- EXERCISE BRIEF -
Every line of the material must be given again verbatim. Skip the images.

- DATA RECORDS -
----------

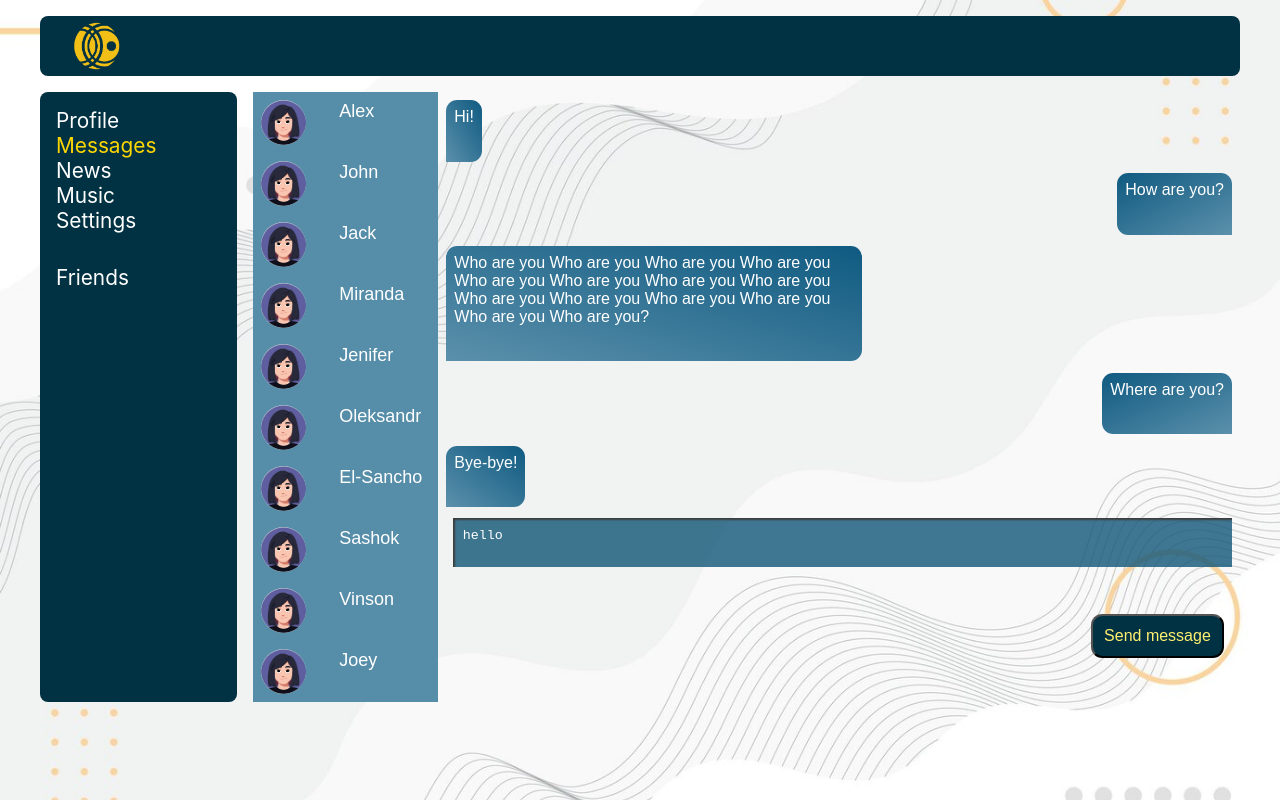
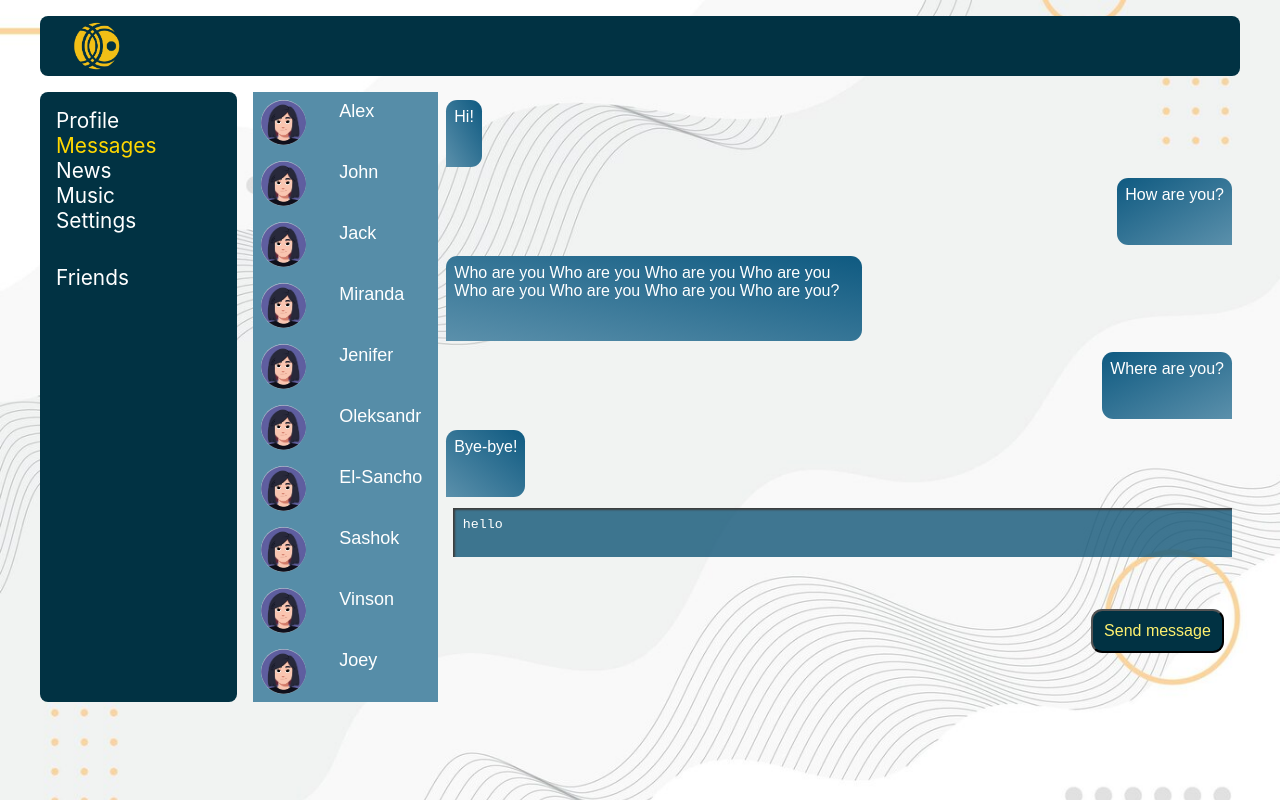
Before and after one commit to KhaliievaM/firstrepo, a React (Create React App) app: page /dialogs in a window 1280 px wide. Built offline with nearby package versions, Linux system fonts and the light colour scheme.

Commit message:
action creator, action type

```diff
--- a/src/Components/Dialogs/Dialogs.jsx
+++ b/src/Components/Dialogs/Dialogs.jsx
@@ -2,30 +2,35 @@ import React from "react";
 import obj from "./Dialogs.module.css"
 import Message from "./Message/Message";
 import DialogItem from "./DialogItem/DialogItem";
-
+import {addMessageActionCreator} from "../../Redux/state";
+import {updateNewMessageActionCreator} from "../../Redux/state";
 
 const Dialogs = (props) => {
     let newMessageElement = React.createRef();
+    // debugger
     let addNewMessage = () => {
-        props.dialogs.dispatch({type: 'ADD-MESSAGE'});
+        props.dialogs.dispatch(addMessageActionCreator());
     }
-let onMessageChange = () => {
+    let onMessageChange = () => {
         let message = newMessageElement.current.value;
-        let action = {type: 'UPDATE-NEW-MESSAGE', newMessage: message};
+        let action = updateNewMessageActionCreator(message);
         props.dialogs.dispatch(action);
-}
+    }
     let dialogsElement = props.dialogs.state.dialogsPage.dialogs.map(d => <DialogItem name={d.name} id={d.id}/>);
-    let messagesElements = props.dialogs.state.dialogsPage.messages.map(m => <Message message={m.message} isInbound={m.isInbound}/>);  // className={m.isInbound ? obj.sender : obj.recipient}
+    let messagesElements = props.dialogs.state.dialogsPage.messages.map(m => <Message message={m.message}
+                                                                                      isInbound={m.isInbound}/>);  // className={m.isInbound ? obj.sender : obj.recipient}
 
     return (
         <div className={obj.dialogs}>
             <div className={obj.dialogsItems}>
                 {dialogsElement}
             </div>
-            <div className={obj.messages}> {/*className={props.isInbound ? `${obj.messages} ${obj.sender}` : `${obj.messages} ${obj.recipient}`}*/}
+            <div
+                className={obj.messages}> {/*className={props.isInbound ? `${obj.messages} ${obj.sender}` : `${obj.messages} ${obj.recipient}`}*/}
                 {messagesElements}
                 <div>
-                    <textarea value={props.dialogs.state.dialogsPage.newMessageText} onChange={onMessageChange} ref={newMessageElement} className={obj.txtSendMessage}/>
+                    <textarea value={props.dialogs.state.dialogsPage.newMessageText} onChange={onMessageChange}
+                              ref={newMessageElement} className={obj.txtSendMessage}/>
                 </div>
                 <div>
                     <button className={obj.btnSendMessage} onClick={addNewMessage}>Send message</button>
--- a/src/Components/Profile/MyPosts/MyPosts.jsx
+++ b/src/Components/Profile/MyPosts/MyPosts.jsx
@@ -6,9 +6,11 @@ import {addPostActionCreator} from "../../../Redux/state";
 
 const MyPosts = (props) => {
     let newPostElement = React.createRef();
+
     let addNewPost = () => {
         props.profile.dispatch(addPostActionCreator());
     }
+
     let onPostChange = () => {
         let text = newPostElement.current.value;
         let action = updateNewPostTextPostActionCreator(text);
--- a/src/Redux/state.js
+++ b/src/Redux/state.js
@@ -81,7 +81,9 @@
 // export default state;
 import profile from "../Components/Profile/Profile";
 let ADD_POST = 'ADD-POST';
-let UPDATE_NEW_POST_TEXT = 'UPDATE-NEW-POST-TEXT'
+let UPDATE_NEW_POST_TEXT = 'UPDATE-NEW-POST-TEXT';
+let ADD_MESSAGE = 'ADD-MESSAGE';
+let UPDATE_NEW_MESSAGE = 'UPDATE-NEW-MESSAGE';
 let store = {
     dialogs: {
         state: {
@@ -89,11 +91,7 @@ let store = {
                 messages: [
                     {id: "1", isInbound: true, message: "Hi!"},
                     {id: "2", isInbound: false, message: "How are you?"},
-                    {
-                        id: "3",
-                        isInbound: true,
-                        message: "Who are you Who are you Who are you Who are you Who are you Who are you Who are you Who are you Who are you Who are you Who are you Who are you Who are you Who are you?"
-                    },
+                    {id: "3", isInbound: true, message: "Who are you Who are you Who are you Who are you Who are you Who are you Who are you Who are you?"},
                     {id: "4", isInbound: false, message: "Where are you?"},
                     {id: "5", isInbound: true, message: "Bye-bye!"},
                 ],
@@ -125,14 +123,14 @@ let store = {
         //     this._callSubscriber(this.state);
         // },
         dispatch(action) {
-          if(action.type === 'ADD-MESSAGE'){
+          if(action.type === ADD_MESSAGE){
               let newMessage = {
                   id: "6", isInbound: false, message: this.state.dialogsPage.newMessageText,
               };
               this.state.dialogsPage.messages.push(newMessage);
               this.state.dialogsPage.newMessageText = '';
               this._callSubscriber(this.state);
-          } else if (action.type === 'UPDATE-NEW-MESSAGE') {
+          } else if (action.type === UPDATE_NEW_MESSAGE) {
               this.state.dialogsPage.newMessageText = action.newMessage;
               this._callSubscriber(this.state);
           }
@@ -211,4 +209,15 @@ export const updateNewPostTextPostActionCreator = (text) => {
         newText: text,
     }
 }
+export const addMessageActionCreator = () => {
+    return{
+        type:'ADD-MESSAGE'
+    }
+}
+export const updateNewMessageActionCreator = (message) => {
+    return{
+        type:'UPDATE-NEW-MESSAGE',
+        newMessage: message,
+    }
+}
 export default store;
```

----------

- YOUR SOLUTION -
Before and after one commit to KhaliievaM/firstrepo, a React (Create React App) app: page /dialogs in a window 1280 px wide. Built offline with nearby package versions, Linux system fonts and the light colour scheme.

Commit message:
action creator, action type

```diff
--- a/src/Components/Dialogs/Dialogs.jsx
+++ b/src/Components/Dialogs/Dialogs.jsx
@@ -2,30 +2,35 @@ import React from "react";
 import obj from "./Dialogs.module.css"
 import Message from "./Message/Message";
 import DialogItem from "./DialogItem/DialogItem";
-
+import {addMessageActionCreator} from "../../Redux/state";
+import {updateNewMessageActionCreator} from "../../Redux/state";
 
 const Dialogs = (props) => {
     let newMessageElement = React.createRef();
+    // debugger
     let addNewMessage = () => {
-        props.dialogs.dispatch({type: 'ADD-MESSAGE'});
+        props.dialogs.dispatch(addMessageActionCreator());
     }
-let onMessageChange = () => {
+    let onMessageChange = () => {
         let message = newMessageElement.current.value;
-        let action = {type: 'UPDATE-NEW-MESSAGE', newMessage: message};
+        let action = updateNewMessageActionCreator(message);
         props.dialogs.dispatch(action);
-}
+    }
     let dialogsElement = props.dialogs.state.dialogsPage.dialogs.map(d => <DialogItem name={d.name} id={d.id}/>);
-    let messagesElements = props.dialogs.state.dialogsPage.messages.map(m => <Message message={m.message} isInbound={m.isInbound}/>);  // className={m.isInbound ? obj.sender : obj.recipient}
+    let messagesElements = props.dialogs.state.dialogsPage.messages.map(m => <Message message={m.message}
+                                                                                      isInbound={m.isInbound}/>);  // className={m.isInbound ? obj.sender : obj.recipient}
 
     return (
         <div className={obj.dialogs}>
             <div className={obj.dialogsItems}>
                 {dialogsElement}
             </div>
-            <div className={obj.messages}> {/*className={props.isInbound ? `${obj.messages} ${obj.sender}` : `${obj.messages} ${obj.recipient}`}*/}
+            <div
+                className={obj.messages}> {/*className={props.isInbound ? `${obj.messages} ${obj.sender}` : `${obj.messages} ${obj.recipient}`}*/}
                 {messagesElements}
                 <div>
-                    <textarea value={props.dialogs.state.dialogsPage.newMessageText} onChange={onMessageChange} ref={newMessageElement} className={obj.txtSendMessage}/>
+                    <textarea value={props.dialogs.state.dialogsPage.newMessageText} onChange={onMessageChange}
+                              ref={newMessageElement} className={obj.txtSendMessage}/>
                 </div>
                 <div>
                     <button className={obj.btnSendMessage} onClick={addNewMessage}>Send message</button>
--- a/src/Components/Profile/MyPosts/MyPosts.jsx
+++ b/src/Components/Profile/MyPosts/MyPosts.jsx
@@ -6,9 +6,11 @@ import {addPostActionCreator} from "../../../Redux/state";
 
 const MyPosts = (props) => {
     let newPostElement = React.createRef();
+
     let addNewPost = () => {
         props.profile.dispatch(addPostActionCreator());
     }
+
     let onPostChange = () => {
         let text = newPostElement.current.value;
         let action = updateNewPostTextPostActionCreator(text);
--- a/src/Redux/state.js
+++ b/src/Redux/state.js
@@ -81,7 +81,9 @@
 // export default state;
 import profile from "../Components/Profile/Profile";
 let ADD_POST = 'ADD-POST';
-let UPDATE_NEW_POST_TEXT = 'UPDATE-NEW-POST-TEXT'
+let UPDATE_NEW_POST_TEXT = 'UPDATE-NEW-POST-TEXT';
+let ADD_MESSAGE = 'ADD-MESSAGE';
+let UPDATE_NEW_MESSAGE = 'UPDATE-NEW-MESSAGE';
 let store = {
     dialogs: {
         state: {
@@ -89,11 +91,7 @@ let store = {
                 messages: [
                     {id: "1", isInbound: true, message: "Hi!"},
                     {id: "2", isInbound: false, message: "How are you?"},
-                    {
-                        id: "3",
-                        isInbound: true,
-                        message: "Who are you Who are you Who are you Who are you Who are you Who are you Who are you Who are you Who are you Who are you Who are you Who are you Who are you Who are you?"
-                    },
+                    {id: "3", isInbound: true, message: "Who are you Who are you Who are you Who are you Who are you Who are you Who are you Who are you?"},
                     {id: "4", isInbound: false, message: "Where are you?"},
                     {id: "5", isInbound: true, message: "Bye-bye!"},
                 ],
@@ -125,14 +123,14 @@ let store = {
         //     this._callSubscriber(this.state);
         // },
         dispatch(action) {
-          if(action.type === 'ADD-MESSAGE'){
+          if(action.type === ADD_MESSAGE){
               let newMessage = {
                   id: "6", isInbound: false, message: this.state.dialogsPage.newMessageText,
               };
               this.state.dialogsPage.messages.push(newMessage);
               this.state.dialogsPage.newMessageText = '';
               this._callSubscriber(this.state);
-          } else if (action.type === 'UPDATE-NEW-MESSAGE') {
+          } else if (action.type === UPDATE_NEW_MESSAGE) {
               this.state.dialogsPage.newMessageText = action.newMessage;
               this._callSubscriber(this.state);
           }
@@ -211,4 +209,15 @@ export const updateNewPostTextPostActionCreator = (text) => {
         newText: text,
     }
 }
+export const addMessageActionCreator = () => {
+    return{
+        type:'ADD-MESSAGE'
+    }
+}
+export const updateNewMessageActionCreator = (message) => {
+    return{
+        type:'UPDATE-NEW-MESSAGE',
+        newMessage: message,
+    }
+}
 export default store;
```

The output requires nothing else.